Though In-yo is exiled to Thriving Fortune after producing an heir, clearly she plays a long game. The beginnings of the revolution trickle into the story with details not even Rabbit, devoted to the Empress as she is, could make sense of at the time. In-yo is a complex character, seen only through the eyes of others but depicted sympathetically and unflinchingly by Rabbit. In The Empress of Salt and Fortune, revolution is told through relationships rather than battles.
There is more to Rabbit herself, too. “For a single faraway moment, she looked like something other than a simple servant woman, but it was there and gone so fast that Chih could not say for sure what it was.” Naturally, Rabbit is more entwined with history than anyone knows. She suffers for her association with In-yo, and without it, too.
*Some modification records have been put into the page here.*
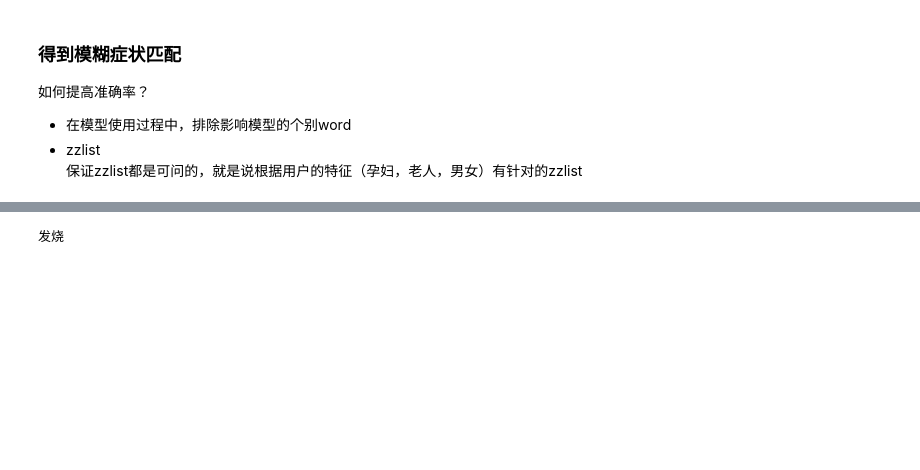
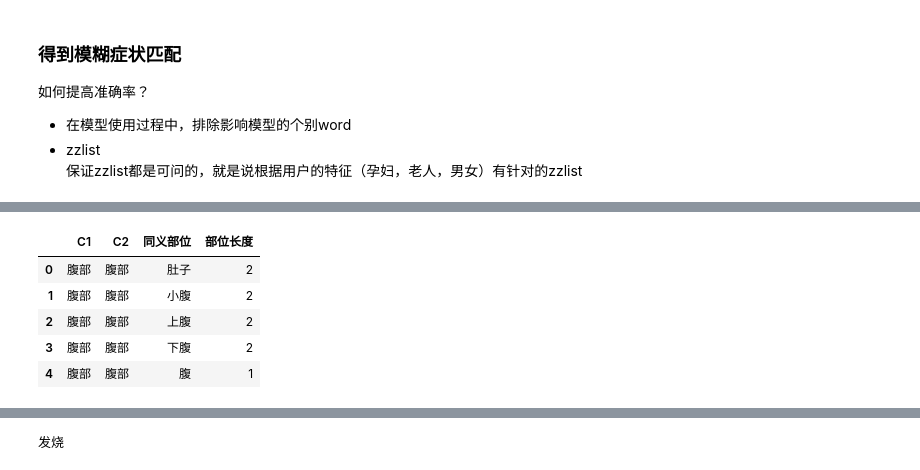
Before and after one commit to mayi140611/crawl, a Jupyter notebook: requestProj/39jiankang/模糊症状匹配.ipynb, the cells around one changed output, grey strips where cells are left out. Drawn from its saved outputs; the diff is of its cells as text; code cells hidden in the pictures; blank space fills up the shorter version.

```diff
--- a/requestProj/39jiankang/模糊症状匹配.ipynb
+++ b/requestProj/39jiankang/模糊症状匹配.ipynb
@@ -158,0 +193,3 @@ get_zzs_by_word2vec('我经常失眠',zzlist)
+# %%
+df = pd.read_csv('/home/ian/code/data/daozhen/部位同义词.csv')
+df.head()
@@ -158,0 +203,11 @@ get_zzs_by_word2vec('我经常失眠',zzlist)
+# %%
+df['部位长度'] = df.apply(lambda x: len(x[2]),1)
+# %%
+df.head()
+# %% [output]
+|  | C1 | C2 | 同义部位 | 部位长度 |
+| 0 | 腹部 | 腹部 | 肚子 | 2 |
+| 1 | 腹部 | 腹部 | 小腹 | 2 |
+| 2 | 腹部 | 腹部 | 上腹 | 2 |
+| 3 | 腹部 | 腹部 | 下腹 | 2 |
+| 4 | 腹部 | 腹部 | 腹 | 1 |
```
Also changed, not shown: parts of 38 cells of this notebook, 3 other files.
Rabbit’s life with In-yo is also easier and less formal than at court. There are fewer risks, too, for many of the years they reside there. But later experiences that could have left her bitter and angry never affect the choices she makes, though they leave her feeling worn and older than her years. She’s an understated, constant and lovable presence in the story.
“She had a foreigner’s beauty, like a language we do not know how to read…her face was as flat as a dish and almost perfectly round. Pearl-faced, they call it where she came from, but piggish is what they called it here.” And “as far as In-yo was concerned, she had no equals in all the empire.”
– Rabbit on In-yo, the Empress of Salt and Fortune
Rabbit sums it up best, in one of her recollections, with one of the most quotable lines in the book (and there are quite a few): “One drunken evening, many years on, In-yo would say that the war was won by silenced and nameless women, and it would be hard to argue with her.” Alone at Thriving Fortune, having outlived the Empress and so many others but still carrying their secrets, Rabbit could easily have been one of those women without Chih’s arrival. It’s this sad reality that brings a quiet joy to Rabbit’s story of loss, revolution and betrayal.
The world-building of The Empress of Salt and Fortune is lightly sketched but creative. Rather than spend a lot of time on the details, key aspects are revealed in matter-of-fact conversation, from the glowing Lake Scarlet’s origin as the resting place of a dying star, to a carp that became a calico dragon, and the ghostly imperial palanquin that Chih encounters on the road to Thriving Fortune. There are hidden dangers from creatures we never quite see, and ghosts are omnipresent. It made me want to continue journeying with Cleric Chih and Almost Brilliant—and Vo’s beautiful writing—just to see more of it.